(WORK INSTRUCTIONS): Please find the lines in the following records that hold "index", and copy them.

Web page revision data
########################################

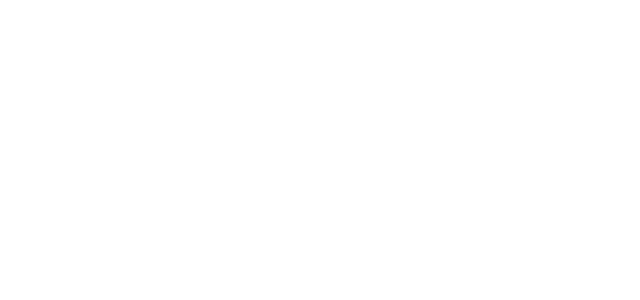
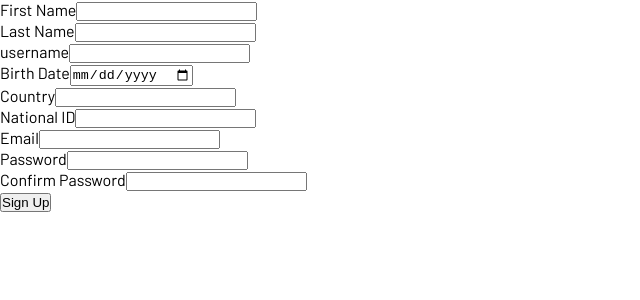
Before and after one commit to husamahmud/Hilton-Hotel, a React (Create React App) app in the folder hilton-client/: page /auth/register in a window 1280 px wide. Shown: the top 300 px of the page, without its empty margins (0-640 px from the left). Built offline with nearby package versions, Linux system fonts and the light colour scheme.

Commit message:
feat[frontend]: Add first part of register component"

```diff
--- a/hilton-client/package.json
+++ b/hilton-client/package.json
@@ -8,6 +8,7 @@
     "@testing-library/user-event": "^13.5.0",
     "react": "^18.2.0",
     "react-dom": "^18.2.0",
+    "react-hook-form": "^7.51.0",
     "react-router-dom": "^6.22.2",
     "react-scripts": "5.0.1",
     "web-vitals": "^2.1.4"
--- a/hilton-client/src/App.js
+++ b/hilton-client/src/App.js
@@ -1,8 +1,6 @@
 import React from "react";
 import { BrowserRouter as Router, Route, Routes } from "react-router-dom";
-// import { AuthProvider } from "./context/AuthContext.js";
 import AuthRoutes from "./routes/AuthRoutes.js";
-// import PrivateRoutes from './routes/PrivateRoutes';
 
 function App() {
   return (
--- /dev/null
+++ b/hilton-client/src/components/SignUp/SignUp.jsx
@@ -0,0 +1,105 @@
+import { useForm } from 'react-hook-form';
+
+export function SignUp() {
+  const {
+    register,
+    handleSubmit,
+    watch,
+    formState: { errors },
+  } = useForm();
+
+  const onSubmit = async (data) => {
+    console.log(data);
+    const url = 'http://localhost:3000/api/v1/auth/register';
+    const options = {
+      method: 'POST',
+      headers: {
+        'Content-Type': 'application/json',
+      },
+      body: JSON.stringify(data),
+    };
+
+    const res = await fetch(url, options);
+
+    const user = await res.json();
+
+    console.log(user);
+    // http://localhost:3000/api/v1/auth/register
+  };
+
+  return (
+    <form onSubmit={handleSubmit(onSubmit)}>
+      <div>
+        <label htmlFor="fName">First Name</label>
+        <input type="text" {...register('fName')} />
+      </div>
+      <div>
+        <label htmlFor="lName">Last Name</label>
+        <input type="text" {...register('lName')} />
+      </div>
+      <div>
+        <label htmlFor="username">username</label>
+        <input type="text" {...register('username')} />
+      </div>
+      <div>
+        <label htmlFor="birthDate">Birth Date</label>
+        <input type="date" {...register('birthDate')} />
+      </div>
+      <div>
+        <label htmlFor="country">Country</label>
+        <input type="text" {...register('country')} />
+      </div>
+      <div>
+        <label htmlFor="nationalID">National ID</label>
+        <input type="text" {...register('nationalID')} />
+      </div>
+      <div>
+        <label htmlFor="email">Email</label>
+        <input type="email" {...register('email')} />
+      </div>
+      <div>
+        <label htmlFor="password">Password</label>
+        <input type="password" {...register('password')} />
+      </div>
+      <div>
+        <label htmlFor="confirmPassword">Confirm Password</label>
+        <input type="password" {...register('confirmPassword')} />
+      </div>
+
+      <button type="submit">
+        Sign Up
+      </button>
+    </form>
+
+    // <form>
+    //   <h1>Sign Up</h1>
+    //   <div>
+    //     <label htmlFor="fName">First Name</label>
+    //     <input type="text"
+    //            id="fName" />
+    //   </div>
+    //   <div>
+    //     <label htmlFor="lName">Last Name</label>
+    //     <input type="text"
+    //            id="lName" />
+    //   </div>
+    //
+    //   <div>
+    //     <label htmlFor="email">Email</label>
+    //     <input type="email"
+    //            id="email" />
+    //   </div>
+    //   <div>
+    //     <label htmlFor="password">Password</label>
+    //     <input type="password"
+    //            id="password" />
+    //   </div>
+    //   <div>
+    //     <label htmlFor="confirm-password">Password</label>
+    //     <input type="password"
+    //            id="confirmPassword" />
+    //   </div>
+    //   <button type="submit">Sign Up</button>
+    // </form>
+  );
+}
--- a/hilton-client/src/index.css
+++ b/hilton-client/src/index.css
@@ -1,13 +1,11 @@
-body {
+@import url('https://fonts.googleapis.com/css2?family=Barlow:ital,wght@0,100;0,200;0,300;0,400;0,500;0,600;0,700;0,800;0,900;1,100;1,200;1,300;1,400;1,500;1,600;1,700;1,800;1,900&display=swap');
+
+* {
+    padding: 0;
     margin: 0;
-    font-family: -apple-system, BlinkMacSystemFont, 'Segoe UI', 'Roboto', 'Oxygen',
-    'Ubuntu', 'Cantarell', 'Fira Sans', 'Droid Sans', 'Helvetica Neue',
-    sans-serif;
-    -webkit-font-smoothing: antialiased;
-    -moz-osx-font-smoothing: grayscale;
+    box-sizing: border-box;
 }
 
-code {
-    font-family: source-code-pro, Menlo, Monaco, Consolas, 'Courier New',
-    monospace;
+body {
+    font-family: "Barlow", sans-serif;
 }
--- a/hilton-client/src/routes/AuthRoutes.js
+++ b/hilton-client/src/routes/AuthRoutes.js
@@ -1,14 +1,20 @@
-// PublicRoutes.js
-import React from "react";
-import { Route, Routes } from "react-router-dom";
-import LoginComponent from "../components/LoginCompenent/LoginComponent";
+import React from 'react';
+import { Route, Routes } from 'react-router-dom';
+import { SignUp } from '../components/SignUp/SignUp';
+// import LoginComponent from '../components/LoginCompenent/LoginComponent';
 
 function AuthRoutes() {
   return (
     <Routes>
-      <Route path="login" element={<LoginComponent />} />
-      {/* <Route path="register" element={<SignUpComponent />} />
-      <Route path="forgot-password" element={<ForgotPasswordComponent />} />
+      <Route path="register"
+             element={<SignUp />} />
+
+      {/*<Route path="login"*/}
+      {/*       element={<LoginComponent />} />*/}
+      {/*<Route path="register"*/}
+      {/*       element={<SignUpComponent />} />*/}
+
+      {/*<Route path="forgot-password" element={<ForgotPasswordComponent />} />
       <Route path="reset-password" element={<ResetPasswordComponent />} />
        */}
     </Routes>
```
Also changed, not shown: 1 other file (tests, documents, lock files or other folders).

########################################

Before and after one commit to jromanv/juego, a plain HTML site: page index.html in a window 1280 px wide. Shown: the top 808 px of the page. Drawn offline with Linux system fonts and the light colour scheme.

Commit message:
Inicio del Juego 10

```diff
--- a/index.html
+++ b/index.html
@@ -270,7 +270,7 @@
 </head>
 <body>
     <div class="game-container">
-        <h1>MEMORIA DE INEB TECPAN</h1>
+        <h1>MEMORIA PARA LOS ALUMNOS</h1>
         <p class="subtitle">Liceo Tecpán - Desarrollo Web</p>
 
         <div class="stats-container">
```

########################################

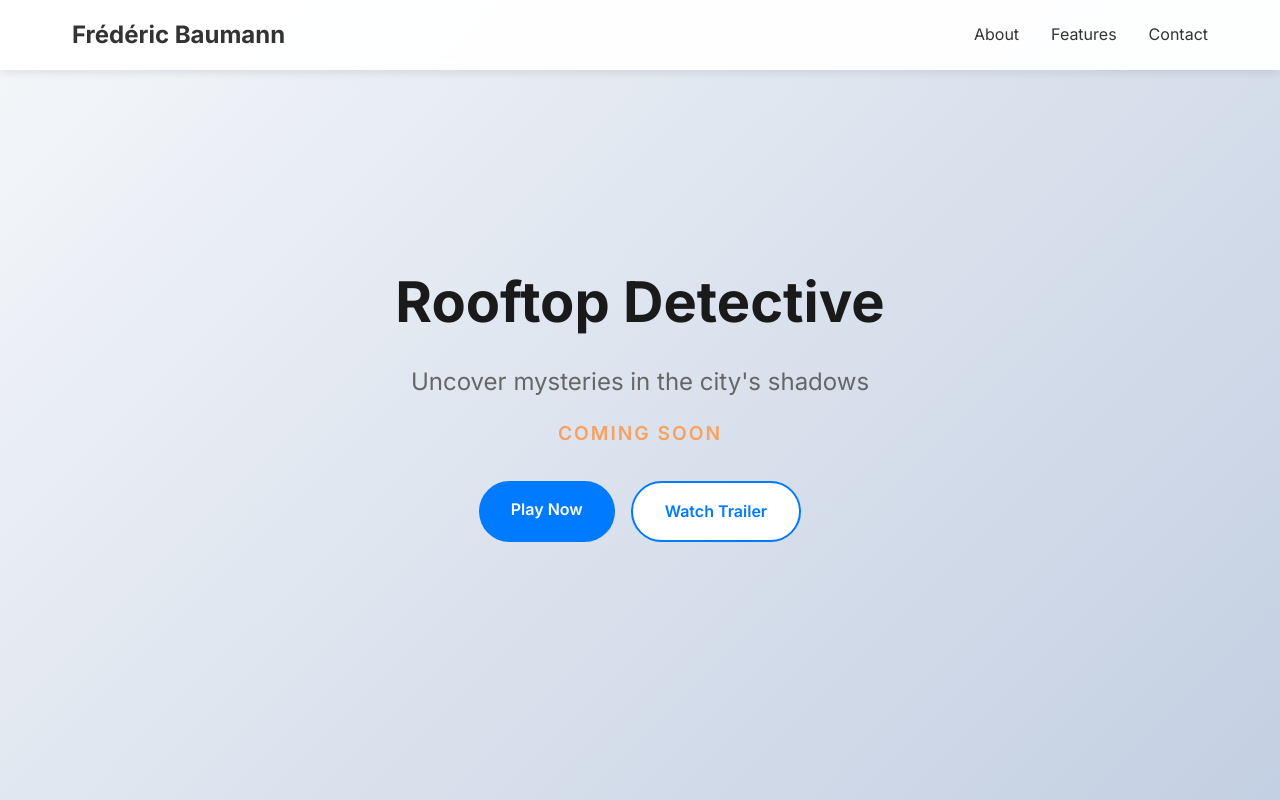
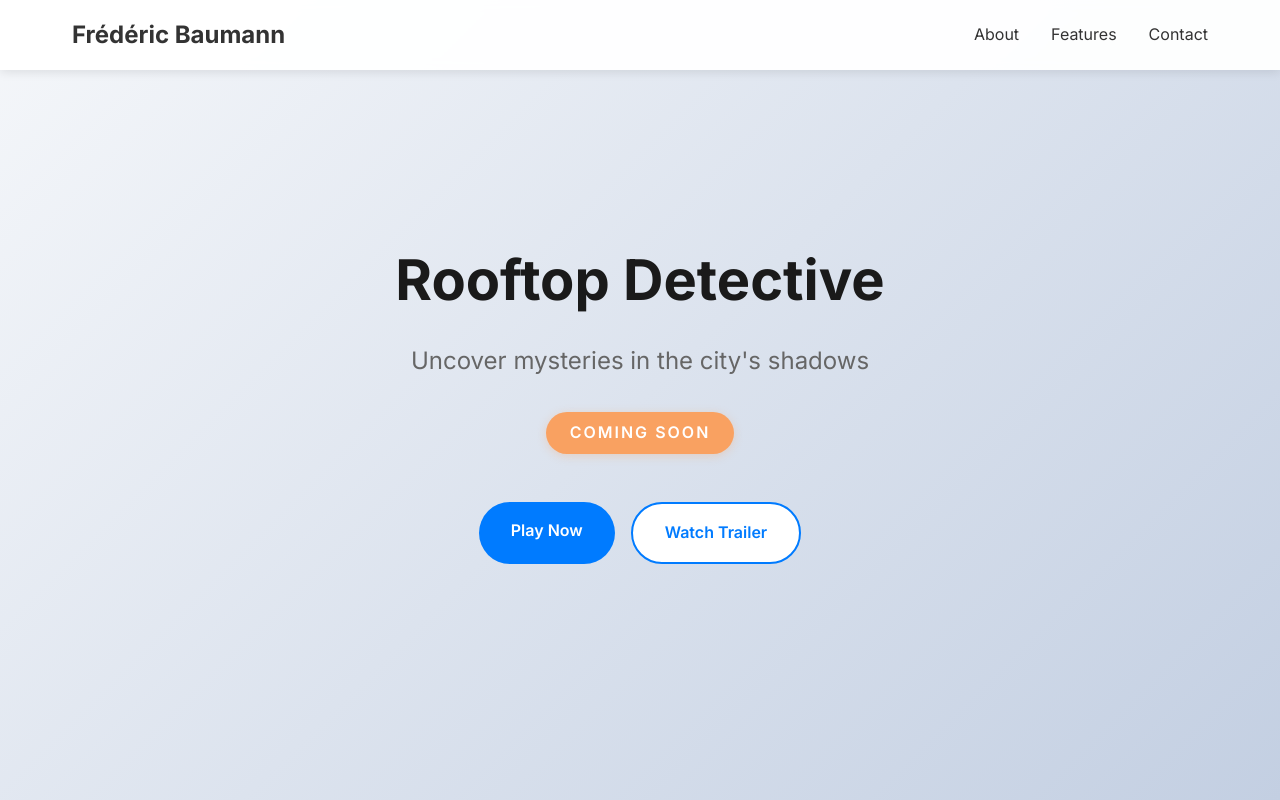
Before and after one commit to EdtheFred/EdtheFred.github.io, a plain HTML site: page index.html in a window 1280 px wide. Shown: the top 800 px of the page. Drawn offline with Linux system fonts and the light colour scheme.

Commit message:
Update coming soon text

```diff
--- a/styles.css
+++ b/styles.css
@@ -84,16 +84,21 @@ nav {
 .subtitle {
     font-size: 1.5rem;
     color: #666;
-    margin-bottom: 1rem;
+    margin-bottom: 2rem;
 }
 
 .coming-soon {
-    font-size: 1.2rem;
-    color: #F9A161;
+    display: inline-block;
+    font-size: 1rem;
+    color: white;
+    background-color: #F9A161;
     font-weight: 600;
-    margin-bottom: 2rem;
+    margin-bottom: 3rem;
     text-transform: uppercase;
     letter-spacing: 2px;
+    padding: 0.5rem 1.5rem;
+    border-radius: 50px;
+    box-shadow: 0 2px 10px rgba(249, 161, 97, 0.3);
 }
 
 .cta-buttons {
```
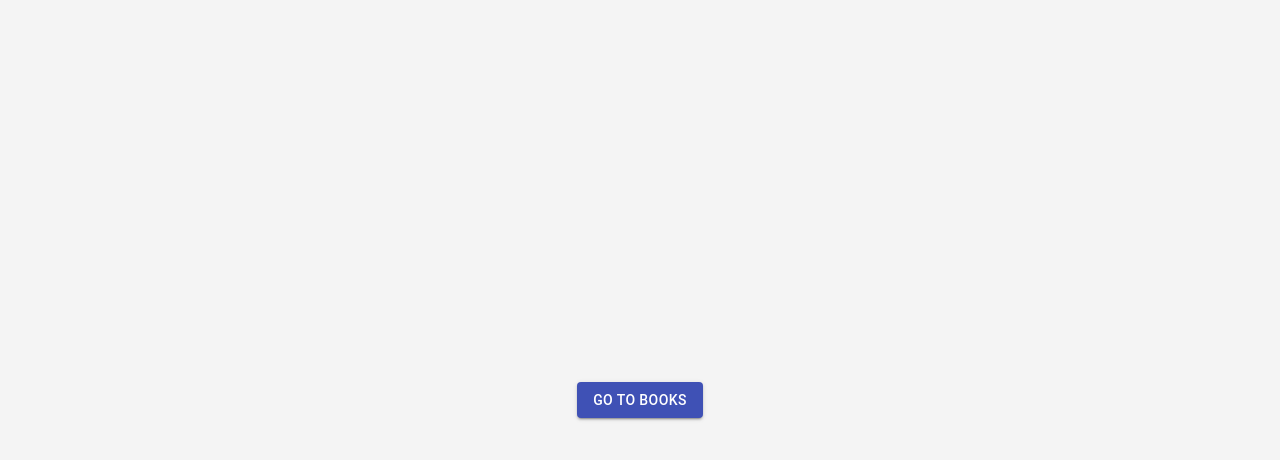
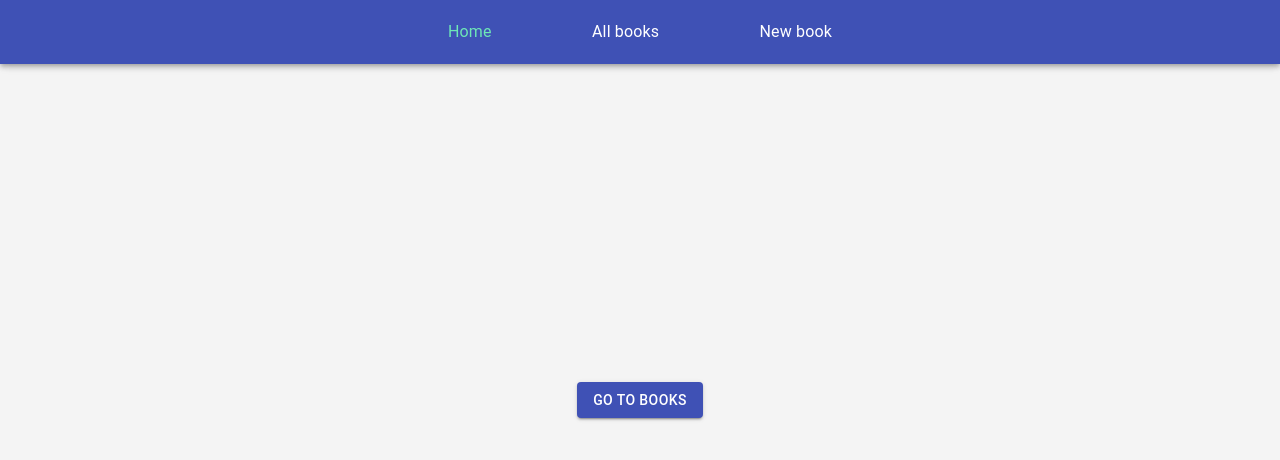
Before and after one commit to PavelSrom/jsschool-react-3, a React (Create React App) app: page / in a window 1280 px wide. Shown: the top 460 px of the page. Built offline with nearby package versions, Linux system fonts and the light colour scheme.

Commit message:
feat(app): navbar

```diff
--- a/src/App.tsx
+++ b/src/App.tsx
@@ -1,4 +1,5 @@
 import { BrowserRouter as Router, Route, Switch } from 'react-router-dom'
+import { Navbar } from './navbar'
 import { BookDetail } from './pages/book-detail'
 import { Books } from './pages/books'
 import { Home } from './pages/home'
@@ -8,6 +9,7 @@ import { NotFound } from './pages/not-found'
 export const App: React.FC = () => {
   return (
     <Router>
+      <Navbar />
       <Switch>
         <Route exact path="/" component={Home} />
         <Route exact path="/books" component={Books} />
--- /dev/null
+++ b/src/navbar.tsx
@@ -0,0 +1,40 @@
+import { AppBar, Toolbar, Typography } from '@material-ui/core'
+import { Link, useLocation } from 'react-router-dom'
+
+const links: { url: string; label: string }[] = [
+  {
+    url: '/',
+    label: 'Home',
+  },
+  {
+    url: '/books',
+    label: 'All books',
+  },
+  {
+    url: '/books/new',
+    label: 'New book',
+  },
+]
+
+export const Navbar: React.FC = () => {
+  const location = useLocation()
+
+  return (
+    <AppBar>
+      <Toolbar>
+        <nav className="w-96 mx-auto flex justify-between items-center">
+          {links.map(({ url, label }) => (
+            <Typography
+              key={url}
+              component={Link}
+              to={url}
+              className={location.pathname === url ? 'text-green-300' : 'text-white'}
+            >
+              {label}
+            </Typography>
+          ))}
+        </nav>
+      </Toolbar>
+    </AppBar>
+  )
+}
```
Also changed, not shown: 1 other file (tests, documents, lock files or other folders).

########################################

(WRITTEN ANSWER):
--- a/hilton-client/src/index.css
+++ b/hilton-client/src/index.css
Before and after one commit to jromanv/juego, a plain HTML site: page index.html in a window 1280 px wide. Shown: the top 808 px of the page. Drawn offline with Linux system fonts and the light colour scheme.
--- a/index.html
+++ b/index.html
Before and after one commit to EdtheFred/EdtheFred.github.io, a plain HTML site: page index.html in a window 1280 px wide. Shown: the top 800 px of the page. Drawn offline with Linux system fonts and the light colour scheme.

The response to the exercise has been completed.